American Funds requested permission from the SEC to sell exchange-traded funds in July 2014 and then amended its ETF request in October and again last month.

The SEC said Monday that unless major opposition to the launch appears by Feb. 27, it is likely to approve the move.

According to SEC documents, American Funds – which is owned by the Capital Group (CGHC) – plans to launch fixed-income and equity funds, as well as funds of funds and funds that include shares in foreign companies and non-U.S. bonds.

American Funds has roughly $1.2 trillion in assets. The ETF industry includes some $2 trillion in assets.

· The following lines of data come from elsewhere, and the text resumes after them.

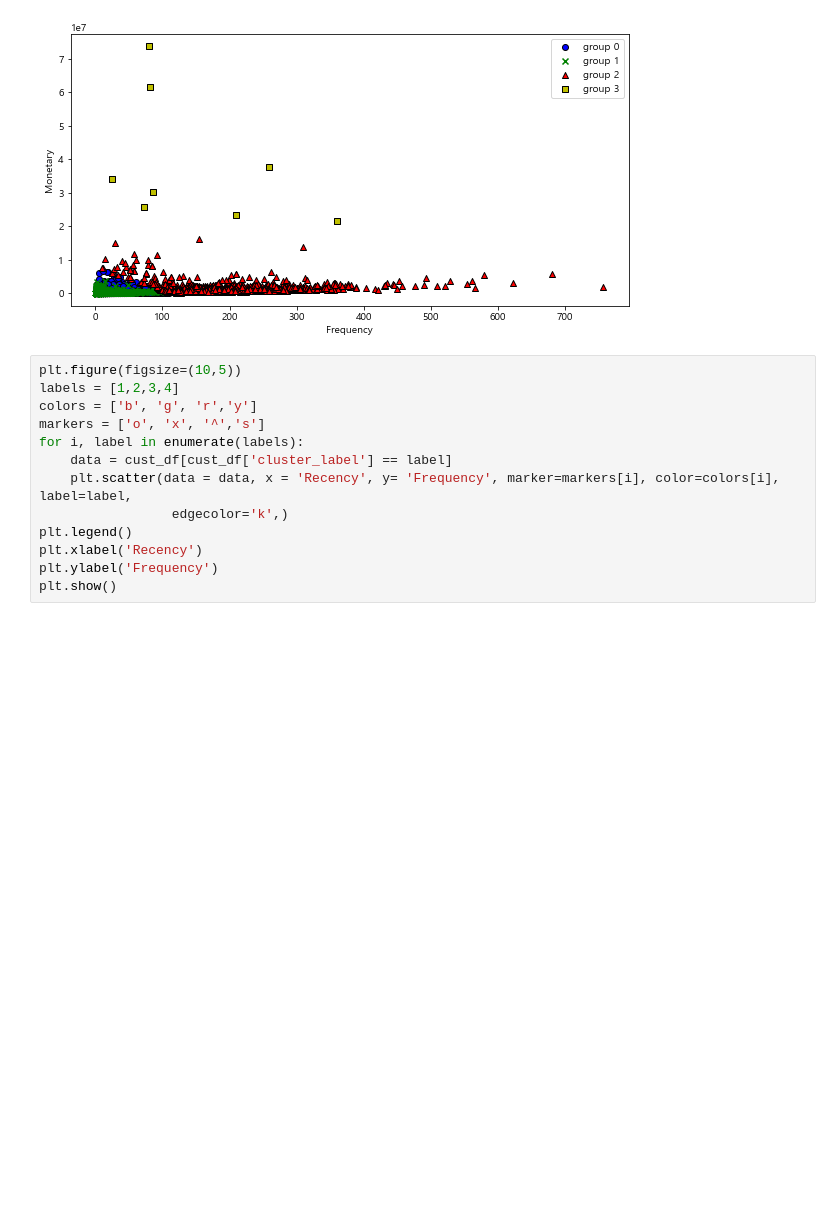
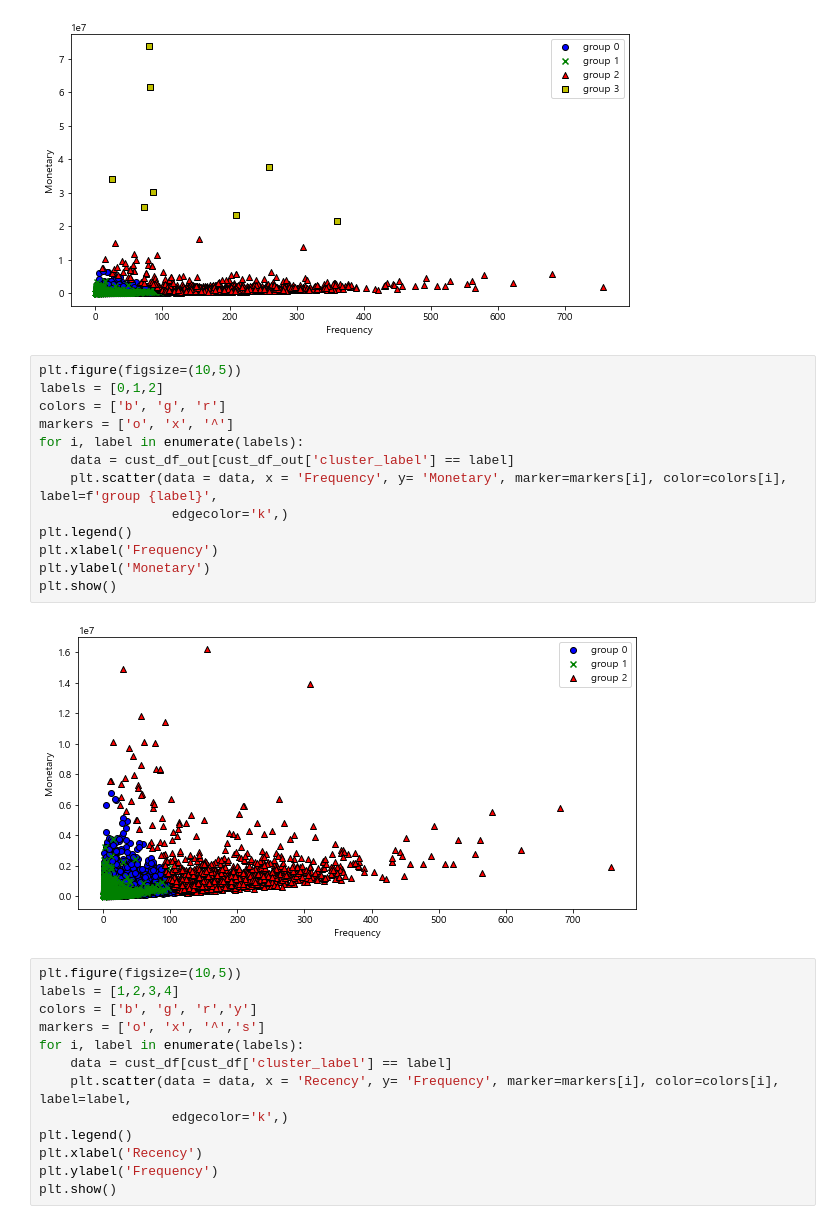
Before and after one commit to Gyeol0/Personalized-Content-Recommendation, a Jupyter notebook: clustering.ipynb, the cells around one changed output. Drawn from its saved outputs; the diff is of its cells as text; blank space fills up the shorter version.

Commit message:
clustering

```diff
--- a/clustering.ipynb
+++ b/clustering.ipynb
@@ -786,6 +786,21 @@ plt.ylabel('Monetary')
 plt.show()
 # %% [output]
 [figure]
+# %%
+plt.figure(figsize=(10,5))
+labels = [0,1,2]
+colors = ['b', 'g', 'r']
+markers = ['o', 'x', '^']
+for i, label in enumerate(labels):
+    data = cust_df_out[cust_df_out['cluster_label'] == label]
+    plt.scatter(data = data, x = 'Frequency', y= 'Monetary', marker=markers[i], color=colors[i], label=f'group {label}',
+                 edgecolor='k',)
+plt.legend()
+plt.xlabel('Frequency')
+plt.ylabel('Monetary')
+plt.show()
+# %% [output]
+[figure, added]
 # %%
 plt.figure(figsize=(10,5))
 labels = [1,2,3,4]
```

Those assets, though, are hotly contested. On Monday, State Street (STT) cut fees on 41 of its products. Its SPDR brand is currently the market’s No. 3 player, behind BlackRock’s iShares and Vanguard. 

In a recent report, Cerulli called American Funds “the poster-child active mutual fund manager” and noted that the fund giant plans to launch active and nontransparent active ETFs using Precidian Investments’ blind-trust structure.

In other news, GAMCO Investors (GBL) said Wednesday that it would launch a group of managed exchange-traded funds in cooperation with a unit of Eaton Vance (EV).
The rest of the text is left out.